Real estate mogul Barry Sternlicht sees an 'inverse Trump effect' on the US economy

Key Points
  • Major investors are "somewhat cautious," the Starwood Capital Group founder says.
  • If President Trump's policies don't succeed "the backlash could be significant," says Barry Sternlicht.
  • With the prospect for lower capital gains taxes, investors may wait to sell assets, says Sternlicht.
Starwood Capital CEO: We have the inverse Trump effect in the economy
Starwood Capital CEO: We have the inverse Trump effect in the economy

Major investors are "somewhat cautious" as they wait to see whether President Donald Trump and Republican leaders on Capitol Hill can deliver on promises of lower taxes and massive business deregulation, Starwood Capital Group founder Barry Sternlicht told CNBC on Monday.

"If we don't succeed, the backlash could be significant. It all really needs to succeed. I just hope [Trump] stays on the main script, which is the business script," he said on "Squawk Box," warning about the consequences if the hopes for pro-growth polices that fueled a 12 percent Trump rally in the since the election don't come to pass.

Sternlicht described what he called the "inverse Trump effect" on the economy — the idea that uncertainty over the details of the president's polices is holding back investors. "If I'm an individual and I know my capital gains tax is going to drop I might just wait to sell stuff," and sell into a more favorable tax environment, he argued.

As a result, Sternlicht said there could be fewer real estate transactions "until this is cleared up." Investors also could be waiting to sell stocks, he argued.

The U.S. economy is on a good trajectory, but investors want to know "the rules of engagement" before making big money decisions, said the chairman and CEO of Starwood Capital, which has $52 billion in assets under management.

The bond market is the "true arbiter of the pace of this growth," Sternlicht said, pointing to the continuing low yield on the 10-year Treasury.

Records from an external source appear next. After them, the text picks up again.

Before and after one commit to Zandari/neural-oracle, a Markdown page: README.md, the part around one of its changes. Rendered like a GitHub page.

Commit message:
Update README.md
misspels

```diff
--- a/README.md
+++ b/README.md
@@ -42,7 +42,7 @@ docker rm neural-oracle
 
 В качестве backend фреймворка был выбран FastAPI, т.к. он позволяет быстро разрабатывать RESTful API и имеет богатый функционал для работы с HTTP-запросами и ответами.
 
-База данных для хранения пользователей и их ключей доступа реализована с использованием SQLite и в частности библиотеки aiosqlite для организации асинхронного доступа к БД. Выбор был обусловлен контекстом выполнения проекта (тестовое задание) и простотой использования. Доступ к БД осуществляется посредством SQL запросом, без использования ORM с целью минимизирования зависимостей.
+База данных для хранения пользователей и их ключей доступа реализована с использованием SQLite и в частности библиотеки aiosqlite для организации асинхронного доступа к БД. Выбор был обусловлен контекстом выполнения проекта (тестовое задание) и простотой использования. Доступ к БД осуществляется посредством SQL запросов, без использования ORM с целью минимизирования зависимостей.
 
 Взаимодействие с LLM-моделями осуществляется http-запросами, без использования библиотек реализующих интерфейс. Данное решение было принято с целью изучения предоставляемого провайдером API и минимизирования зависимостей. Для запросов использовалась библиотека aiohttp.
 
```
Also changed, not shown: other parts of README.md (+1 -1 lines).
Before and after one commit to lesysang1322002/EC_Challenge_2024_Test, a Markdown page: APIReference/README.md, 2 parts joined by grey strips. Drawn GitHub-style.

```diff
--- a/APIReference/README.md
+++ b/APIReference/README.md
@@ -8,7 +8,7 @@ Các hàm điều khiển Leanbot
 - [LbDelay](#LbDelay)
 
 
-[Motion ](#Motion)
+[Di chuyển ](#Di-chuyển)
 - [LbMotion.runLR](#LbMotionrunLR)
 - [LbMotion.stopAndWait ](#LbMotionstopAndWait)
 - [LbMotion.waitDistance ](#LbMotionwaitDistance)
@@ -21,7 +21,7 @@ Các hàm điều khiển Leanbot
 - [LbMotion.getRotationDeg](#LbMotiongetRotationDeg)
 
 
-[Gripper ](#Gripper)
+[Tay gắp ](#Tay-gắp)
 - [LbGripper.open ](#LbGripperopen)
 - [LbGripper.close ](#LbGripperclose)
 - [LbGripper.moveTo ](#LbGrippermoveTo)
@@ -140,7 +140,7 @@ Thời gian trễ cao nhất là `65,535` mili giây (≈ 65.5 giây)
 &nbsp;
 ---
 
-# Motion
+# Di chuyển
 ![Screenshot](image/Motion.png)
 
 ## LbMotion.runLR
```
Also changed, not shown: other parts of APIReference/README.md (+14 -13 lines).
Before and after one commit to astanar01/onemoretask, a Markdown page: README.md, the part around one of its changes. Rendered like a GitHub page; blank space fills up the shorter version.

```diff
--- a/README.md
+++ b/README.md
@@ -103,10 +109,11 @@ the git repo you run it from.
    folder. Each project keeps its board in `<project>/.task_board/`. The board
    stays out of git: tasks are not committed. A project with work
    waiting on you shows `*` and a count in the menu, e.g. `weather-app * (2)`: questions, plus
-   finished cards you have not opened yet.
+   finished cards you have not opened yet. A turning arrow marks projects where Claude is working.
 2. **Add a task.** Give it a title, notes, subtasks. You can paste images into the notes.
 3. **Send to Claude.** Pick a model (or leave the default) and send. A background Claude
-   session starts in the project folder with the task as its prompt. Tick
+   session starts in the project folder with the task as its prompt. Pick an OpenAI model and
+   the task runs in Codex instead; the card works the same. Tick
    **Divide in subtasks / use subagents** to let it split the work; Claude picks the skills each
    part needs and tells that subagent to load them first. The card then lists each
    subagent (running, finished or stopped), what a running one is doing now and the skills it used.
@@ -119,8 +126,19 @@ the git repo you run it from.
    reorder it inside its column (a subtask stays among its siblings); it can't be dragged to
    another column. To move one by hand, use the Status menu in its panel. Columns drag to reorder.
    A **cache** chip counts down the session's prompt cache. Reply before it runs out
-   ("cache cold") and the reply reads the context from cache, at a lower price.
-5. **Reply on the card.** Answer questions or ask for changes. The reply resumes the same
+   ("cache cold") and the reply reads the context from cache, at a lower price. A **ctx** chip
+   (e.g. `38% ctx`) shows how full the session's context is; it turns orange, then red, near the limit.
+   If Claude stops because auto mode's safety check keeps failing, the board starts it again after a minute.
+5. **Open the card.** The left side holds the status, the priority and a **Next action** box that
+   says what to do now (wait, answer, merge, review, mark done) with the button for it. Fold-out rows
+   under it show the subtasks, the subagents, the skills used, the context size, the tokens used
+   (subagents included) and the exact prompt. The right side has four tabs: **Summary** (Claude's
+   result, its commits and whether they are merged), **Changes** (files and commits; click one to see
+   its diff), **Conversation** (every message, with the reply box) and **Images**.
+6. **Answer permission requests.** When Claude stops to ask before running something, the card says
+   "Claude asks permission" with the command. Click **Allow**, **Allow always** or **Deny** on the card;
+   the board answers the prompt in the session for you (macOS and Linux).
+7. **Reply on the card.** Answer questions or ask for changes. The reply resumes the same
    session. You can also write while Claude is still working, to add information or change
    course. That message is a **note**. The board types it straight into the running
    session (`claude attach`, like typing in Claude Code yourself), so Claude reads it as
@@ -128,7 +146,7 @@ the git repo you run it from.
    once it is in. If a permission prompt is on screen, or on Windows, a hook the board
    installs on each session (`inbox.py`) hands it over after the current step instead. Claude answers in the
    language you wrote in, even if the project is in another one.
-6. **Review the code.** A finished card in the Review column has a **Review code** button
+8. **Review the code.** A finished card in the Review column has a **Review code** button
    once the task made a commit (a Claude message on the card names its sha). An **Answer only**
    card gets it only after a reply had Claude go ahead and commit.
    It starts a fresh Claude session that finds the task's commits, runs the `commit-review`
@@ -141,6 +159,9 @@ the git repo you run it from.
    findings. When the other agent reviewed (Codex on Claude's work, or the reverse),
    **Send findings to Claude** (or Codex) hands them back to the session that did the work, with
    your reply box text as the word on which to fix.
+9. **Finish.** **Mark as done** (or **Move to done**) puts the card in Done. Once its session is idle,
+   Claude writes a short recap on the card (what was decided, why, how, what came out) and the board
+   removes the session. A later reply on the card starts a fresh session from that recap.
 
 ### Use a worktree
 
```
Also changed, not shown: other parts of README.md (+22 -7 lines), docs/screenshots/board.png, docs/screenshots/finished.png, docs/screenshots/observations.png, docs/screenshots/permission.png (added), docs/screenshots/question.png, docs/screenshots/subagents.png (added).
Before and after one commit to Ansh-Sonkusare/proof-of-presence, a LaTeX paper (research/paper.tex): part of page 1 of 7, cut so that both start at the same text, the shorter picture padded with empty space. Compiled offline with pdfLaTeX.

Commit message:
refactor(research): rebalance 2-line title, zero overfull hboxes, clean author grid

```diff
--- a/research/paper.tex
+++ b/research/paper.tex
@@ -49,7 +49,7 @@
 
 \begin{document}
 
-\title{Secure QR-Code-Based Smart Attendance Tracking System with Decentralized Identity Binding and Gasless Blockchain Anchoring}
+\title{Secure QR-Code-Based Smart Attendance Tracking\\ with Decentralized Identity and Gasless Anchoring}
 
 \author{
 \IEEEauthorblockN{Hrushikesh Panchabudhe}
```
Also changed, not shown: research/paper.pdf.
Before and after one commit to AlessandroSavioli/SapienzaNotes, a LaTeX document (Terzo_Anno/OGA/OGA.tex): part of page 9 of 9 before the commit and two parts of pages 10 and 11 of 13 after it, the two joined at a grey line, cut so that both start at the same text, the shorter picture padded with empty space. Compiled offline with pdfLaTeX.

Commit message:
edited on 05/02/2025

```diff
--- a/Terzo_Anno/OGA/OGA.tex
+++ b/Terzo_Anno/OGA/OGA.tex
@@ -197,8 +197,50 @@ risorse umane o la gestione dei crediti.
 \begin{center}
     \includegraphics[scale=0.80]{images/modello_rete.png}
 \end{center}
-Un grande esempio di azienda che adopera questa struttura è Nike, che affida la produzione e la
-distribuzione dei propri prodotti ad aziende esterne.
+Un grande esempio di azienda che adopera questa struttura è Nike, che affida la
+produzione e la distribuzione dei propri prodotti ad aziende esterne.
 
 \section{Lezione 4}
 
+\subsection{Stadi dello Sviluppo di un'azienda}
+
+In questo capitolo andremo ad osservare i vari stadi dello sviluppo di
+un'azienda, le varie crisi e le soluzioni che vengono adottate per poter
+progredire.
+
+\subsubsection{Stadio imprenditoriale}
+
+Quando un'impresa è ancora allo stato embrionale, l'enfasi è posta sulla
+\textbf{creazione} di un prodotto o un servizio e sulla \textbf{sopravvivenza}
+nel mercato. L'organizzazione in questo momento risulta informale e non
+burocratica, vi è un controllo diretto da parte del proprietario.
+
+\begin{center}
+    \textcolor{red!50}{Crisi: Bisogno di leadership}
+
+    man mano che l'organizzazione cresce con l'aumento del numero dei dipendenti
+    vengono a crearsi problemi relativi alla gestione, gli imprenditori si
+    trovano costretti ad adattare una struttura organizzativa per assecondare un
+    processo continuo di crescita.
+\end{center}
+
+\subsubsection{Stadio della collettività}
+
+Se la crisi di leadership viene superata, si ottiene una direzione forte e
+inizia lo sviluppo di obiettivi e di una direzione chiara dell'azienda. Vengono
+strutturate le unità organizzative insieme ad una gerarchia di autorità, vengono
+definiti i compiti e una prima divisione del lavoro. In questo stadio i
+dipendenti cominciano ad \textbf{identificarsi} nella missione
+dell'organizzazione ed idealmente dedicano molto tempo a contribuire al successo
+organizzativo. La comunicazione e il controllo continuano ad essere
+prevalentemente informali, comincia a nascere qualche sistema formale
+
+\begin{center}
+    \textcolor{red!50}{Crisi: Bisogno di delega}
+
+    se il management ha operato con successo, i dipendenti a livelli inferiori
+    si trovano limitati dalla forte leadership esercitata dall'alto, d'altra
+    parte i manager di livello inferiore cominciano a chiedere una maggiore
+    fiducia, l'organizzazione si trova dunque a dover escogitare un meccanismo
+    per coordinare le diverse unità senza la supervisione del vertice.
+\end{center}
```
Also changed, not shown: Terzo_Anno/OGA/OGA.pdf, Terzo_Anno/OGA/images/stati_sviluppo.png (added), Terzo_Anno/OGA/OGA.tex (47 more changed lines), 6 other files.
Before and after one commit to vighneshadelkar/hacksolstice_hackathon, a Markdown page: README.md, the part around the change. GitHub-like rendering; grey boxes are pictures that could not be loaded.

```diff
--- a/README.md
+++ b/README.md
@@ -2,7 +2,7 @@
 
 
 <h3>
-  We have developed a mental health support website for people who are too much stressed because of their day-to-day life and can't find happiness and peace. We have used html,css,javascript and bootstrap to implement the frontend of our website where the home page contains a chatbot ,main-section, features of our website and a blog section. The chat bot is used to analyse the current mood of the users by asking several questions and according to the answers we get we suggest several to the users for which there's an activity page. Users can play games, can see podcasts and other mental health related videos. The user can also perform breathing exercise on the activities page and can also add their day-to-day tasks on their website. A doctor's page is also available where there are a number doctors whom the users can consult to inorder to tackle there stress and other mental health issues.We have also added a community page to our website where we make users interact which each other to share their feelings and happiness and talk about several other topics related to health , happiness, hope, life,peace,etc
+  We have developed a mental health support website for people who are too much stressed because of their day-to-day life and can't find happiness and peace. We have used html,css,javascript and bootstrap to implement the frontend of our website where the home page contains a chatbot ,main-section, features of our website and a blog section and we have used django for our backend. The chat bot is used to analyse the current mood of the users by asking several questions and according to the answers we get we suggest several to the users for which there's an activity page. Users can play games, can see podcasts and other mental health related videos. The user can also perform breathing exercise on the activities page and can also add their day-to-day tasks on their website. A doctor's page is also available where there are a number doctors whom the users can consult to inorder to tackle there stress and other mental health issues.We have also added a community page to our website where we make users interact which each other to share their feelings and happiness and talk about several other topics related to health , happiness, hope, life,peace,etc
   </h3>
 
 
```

If traders really thought the Trump policies were going to pass quickly and boost the economy, the 10-year yield would move to 3 percent "pretty fast," he added. The 10-year Treasury yield was around 2.33 percent in early trading Monday.